**Problem description**
In the entries below, find the string "tryPage" and return each line holding it.

─── Records to use ───

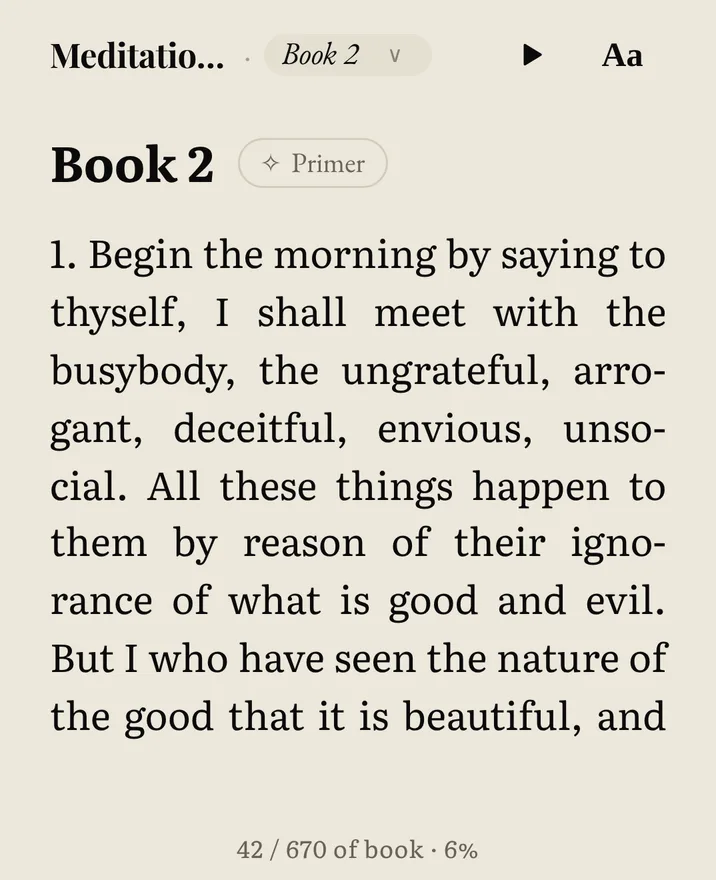
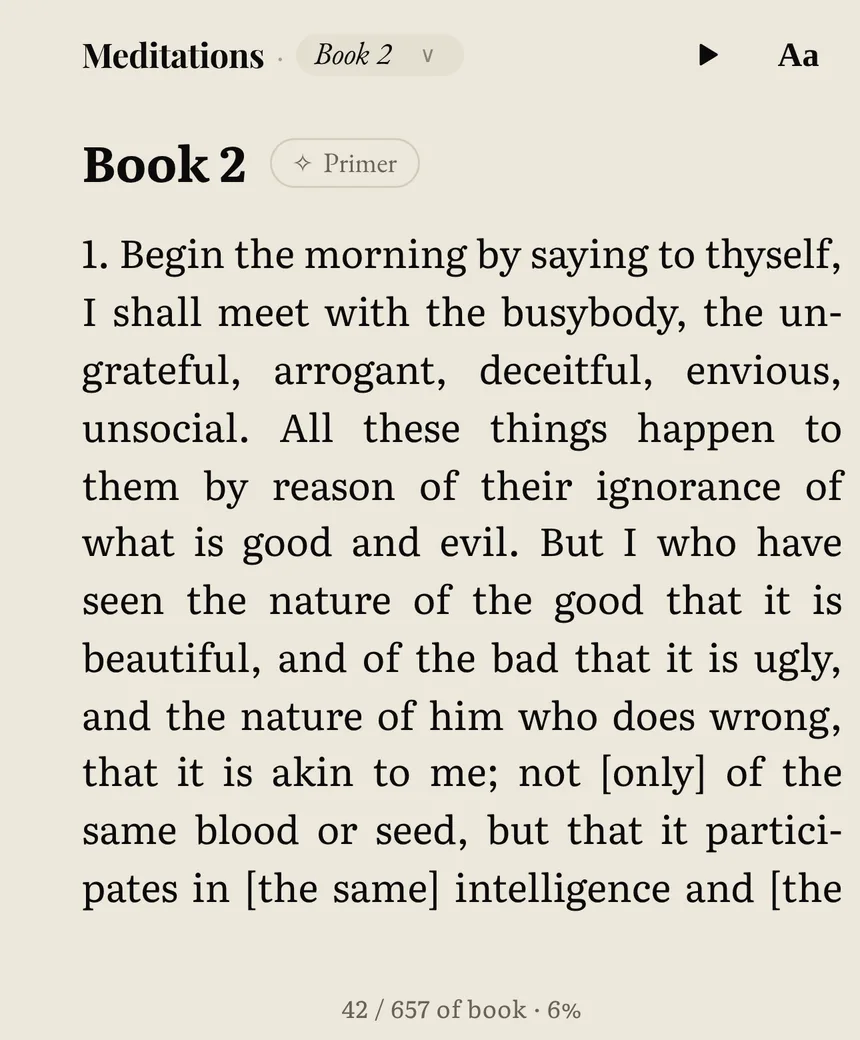
/about: Modern second, word-by-word Listen, blank margin, smaller phone chrome, no card needed
Anders, 19 Nov:
- Order: Explain, Modern, Listen (to the modern English), Summary.
- Listen plays fourteen frames 280 ms apart that cut into each other, so the
  marked word moves word by word instead of jumping.
- Desktop: the margin starts blank (no hint or Primer link in the opening frames).
- Phone: the reader is captured wider (430 px) and shown narrower, so its
  selection menu reads at its real size; the Explain and Summary cards peek
  further (two sentences).
- Top bar on every width: Create account (quiet) and Start reading.
- Pricing: no credit card is needed for the free first month of Premium.

Test change (flagged): tryPage.test.ts now expects the new step order.

Claude-Session: https://claude.ai/code/session_01MT1m8mq3NtYNBEbe7tz8nU

diff --git a/app/public/about.html b/app/public/about.html
@@ -22,9 +22,9 @@
 <link rel="icon" href="/favicon.ico">
 <link rel="stylesheet" href="/fonts/tinct-fonts.css">
 <link rel="stylesheet" href="/lab/tinct-ui.css?v=20261009rel10">
-<link rel="stylesheet" href="/lab/try/try.css?v=20261119wave">
+<link rel="stylesheet" href="/lab/try/try.css?v=20261119order">
 <script type="module" src="/lab/internal-traffic.js"></script>
-<script src="/lab/try/try.js?v=20261119wave" defer></script>
+<script src="/lab/try/try.js?v=20261119order" defer></script>
 </head>
 <body class="try">
 <div class="try-backdrop" aria-hidden="true"></div>
@@ -38,9 +38,7 @@
   </nav>
   <div class="try-account">
     <a class="try-pill try-pill--cream try-only-phone" href="/library">Start reading</a>
-    <a class="try-pill try-pill--outline try-only-wide" href="/sign-in">Sign in</a>
     <a class="try-pill try-pill--outline try-only-phone" href="/sign-in?mode=create">Create account</a>
-    <a class="try-pill try-pill--cream try-only-wide" href="/sign-in?mode=create">Create free account</a>
   </div>
 </header>
 <div class="try-hero" id="try">
@@ -56,17 +54,17 @@
       <p class="try-watching">What you're watching</p>
       <button type="button" class="try-prev" data-try-prev aria-label="Previous"><span aria-hidden="true">←</span></button>
       <p class="try-count"><span data-try-count>1 of 4</span><span class="try-dots" role="group" aria-label="Moments">
-        <button type="button" data-try-step="0" aria-label="Explain anything" aria-current="step"></button><button type="button" data-try-step="1" aria-label="Hear it as you read"></button><button type="button" data-try-step="2" aria-label="Read it in today's words"></button><button type="button" data-try-step="3" aria-label="Get the gist in a minute"></button>
+        <button type="button" data-try-step="0" aria-label="Explain anything" aria-current="step"></button><button type="button" data-try-step="1" aria-label="Read it in today's words"></button><button type="button" data-try-step="2" aria-label="Hear it as you read"></button><button type="button" data-try-step="3" aria-label="Get the gist in a minute"></button>
       </span></p>
       <h2 class="try-step-title"><span class="try-step-num" data-try-num>1. </span><span data-try-title>Explain anything</span></h2>
-      <button type="button" class="try-pill try-pill--outline try-next" data-try-next aria-label="Next"><span class="try-next-word" data-try-upnext>Next: Hear it as you read</span> <span aria-hidden="true">→</span></button>
+      <button type="button" class="try-pill try-pill--outline try-next" data-try-next aria-label="Next"><span class="try-next-word" data-try-upnext>Next: Read it in today's words</span> <span aria-hidden="true">→</span></button>
     </section>
     </div>
 
     <div class="try-show">
       <!-- Frames of the real reader (scripts/capture-try-frames.cjs), Meditations Book 2. The first is in the page; try.js adds the rest. -->
       <a class="try-demo" href="/reader?book=meditations&amp;chapter=2" data-try-demo aria-label="Meditations, Book 2: open it in the reader">
-        <picture class="is-on"><source media="(max-width: 899px)" srcset="/lab/try/frames/phone-01.webp?v=20261119b"><img src="/lab/try/frames/desktop-01.webp?v=20261119b" alt="" width="2112" height="1222" fetchpriority="high"></picture>
+        <picture class="is-on"><source media="(max-width: 899px)" srcset="/lab/try/frames/phone-01.webp?v=20261119c"><img src="/lab/try/frames/desktop-01.webp?v=20261119c" alt="" width="2112" height="1222" fetchpriority="high"></picture>
         <span class="try-demo-open" aria-hidden="true">Open it in the reader</span>
       </a>
       <a class="try-phone-more" href="#pricing">Pricing · Questions <span aria-hidden="true">↓</span></a>
@@ -77,7 +75,7 @@
 <main class="try-below">
   <section class="try-section" id="pricing" aria-labelledby="pricing-title">
     <h2 class="try-section-title" id="pricing-title">Reading is free</h2>
-    <p class="try-section-sub">Premium adds the companion, Talk and audio — and the first month is on us.</p>
+    <p class="try-section-sub">Premium adds the companion, Talk and audio. The first month is on us, and no credit card is needed.</p>
     <div class="try-plans">
       <article class="try-plan">
         <h3>Free</h3>
@@ -102,6 +100,7 @@
           <li>Your own books and PDFs</li>
         </ul>
         <a class="try-pill try-pill--cream try-pill--block" href="/sign-in?mode=create">Create an account — first month free</a>
+        <p class="try-plan-note">No credit card needed</p>
       </article>
     </div>
   </section>

diff --git a/app/public/lab/try/try.js b/app/public/lab/try/try.js
@@ -8,22 +8,25 @@
  */
 (function () {
   'use strict'
-  // The step beside the reader: the copy approved for the step page (18 Nov), in the order the frames play.
+  // The step beside the reader: the copy approved for the step page (18 Nov), in the order the frames play. Modern is
+  // the second move (Anders, 19 Nov), and Listen then plays the modern English.
   var STEPS = [
     { title: 'Explain anything', line: 'Select a passage. The explanation lands beside it, in the margin, and stays there as a note.' },
-    { title: 'Hear it as you read', line: 'Press play. Every word is marked as it is read.' },
     { title: "Read it in today's words", line: 'Switch to modern English. Switch back any time; you stay on the line.' },
+    { title: 'Hear it as you read', line: 'Press play. Every word is marked as it is read.' },
     { title: 'Get the gist in a minute', line: 'Tap Summary beside the chapter. It opens as a card, four beats long.' },
   ]
-  // [file number, step, milliseconds on screen]
+  // [file, step, milliseconds on screen]. Listen is fourteen frames 280 ms apart, as captured, so the marked word moves
+  // word by word (Anders, 19 Nov: it lagged); they cut, not fade, into each other.
   var FRAMES = [
     ['01', 0, 1300], ['02', 0, 1500], ['04', 0, 3200],
-    ['05', 1, 1300], ['06', 1, 1300], ['07', 1, 1500],
-    ['08', 2, 3200],
+    ['08', 1, 3200],
+    ['11', 2, 280], ['12', 2, 280], ['13', 2, 280], ['14', 2, 280], ['15', 2, 280], ['16', 2, 280], ['17', 2, 280],
+    ['18', 2, 280], ['19', 2, 280], ['20', 2, 280], ['21', 2, 280], ['22', 2, 280], ['23', 2, 280], ['24', 2, 900],
     ['10', 3, 3600],
   ]
   // Bump when the frames are re-captured, so browsers fetch the new ones.
-  var FRAMES_V = '20261119b'
+  var FRAMES_V = '20261119c'
   var reduce = window.matchMedia('(prefers-reduced-motion: reduce)').matches
 
   var $ = function (selector, root) { return (root || document).querySelector(selector) }
@@ -51,11 +54,12 @@
   var visible = true
 
   // The frame that switches to modern English arrives as a wave running down the page (the launch film's switch).
-  var WAVE = FRAMES.map(function (frame, i) { return i > 0 && frame[1] === 2 && FRAMES[i - 1][1] !== 2 })
+  var WAVE = FRAMES.map(function (frame, i) { return i > 0 && frame[1] === 1 && FRAMES[i - 1][1] !== 1 })
   var shown = -1
   function paint() {
     var wave = !reduce && shown >= 0 && shown !== index && WAVE[index]
     var under = wave ? shown : -1
+    demo.classList.toggle('is-cut', shown >= 0 && FRAMES[shown][1] === 2 && FRAMES[index][1] === 2)
     pictures.forEach(function (picture, i) {
       picture.classList.remove('is-wave', 'is-under')
       picture.classList.toggle('is-on', i === index)

diff --git a/app/public/lab/try/try.css b/app/public/lab/try/try.css
@@ -300,3 +300,16 @@ html[data-eink="true"] .try-backdrop { display: none; }
 }
 @media (max-width: 374px) { .try-headline { font-size: 23px; } .try-step { column-gap: 10px; } .try-step-title { font-size: 14px; white-space: normal; } .try-demo { top: calc(max(8px, env(safe-area-inset-top, 0px)) + 126px); } }
 @media (prefers-reduced-motion: reduce) { .try-demo picture.is-wave img { animation: none; -webkit-mask-image: none; mask-image: none; } }
+
+/* Listen's frames cut into each other: a fade between them smears the marked word (Anders, 19 Nov). */
+.try-demo.is-cut img { transition: none; }
+/* Premium needs no card to start (Anders, 19 Nov). */
+.try-plan-note { margin: 10px 0 0; text-align: center; font: 400 13px/1.3 var(--tui-font-ui); color: var(--try-muted-on-dark); }
+/* The top bar on every width (Anders, 19 Nov): a quiet Create account and the cream Start reading, as on the phone. */
+@media (min-width: 900px) {
+  .try-account { align-items: center; gap: 18px; }
+  .try-account .try-only-phone { display: inline-flex; }
+  .try-account .try-pill--cream.try-only-phone { order: 2; }
+  .try-account .try-pill--outline.try-only-phone { border-color: transparent; background: transparent; padding: 0 2px; color: var(--try-muted-on-dark); }
+  .try-account .try-pill--outline.try-only-phone:hover { color: var(--try-cream-ink); }
+}

diff --git a/app/src/tryPage.test.ts b/app/src/tryPage.test.ts
@@ -179,7 +179,7 @@ describe('the reader plays itself (Anders, 19 Nov 2026)', () => {
 
   it('shows four steps in the order the frames play them, and asks the visitor to do nothing', () => {
     const titles = [...script.matchAll(/\{ title: '((?:[^'\\]|\\.)*)'|\{ title: "([^"]+)"/g)].map(match => match[1] ?? match[2])
-    expect(titles).toEqual(['Explain anything', 'Hear it as you read', "Read it in today's words", 'Get the gist in a minute'])
+    expect(titles).toEqual(['Explain anything', "Read it in today's words", 'Hear it as you read', 'Get the gist in a minute'])
     expect(page).toContain('<span data-try-title>Explain anything</span>')
     expect(frames.map(frame => frame.step)).toEqual([...frames.map(frame => frame.step)].sort())
     expect(new Set(frames.map(frame => frame.step))).toEqual(new Set([0, 1, 2, 3]))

───

**Problem solution**
Test change (flagged): tryPage.test.ts now expects the new step order.
diff --git a/app/src/tryPage.test.ts b/app/src/tryPage.test.ts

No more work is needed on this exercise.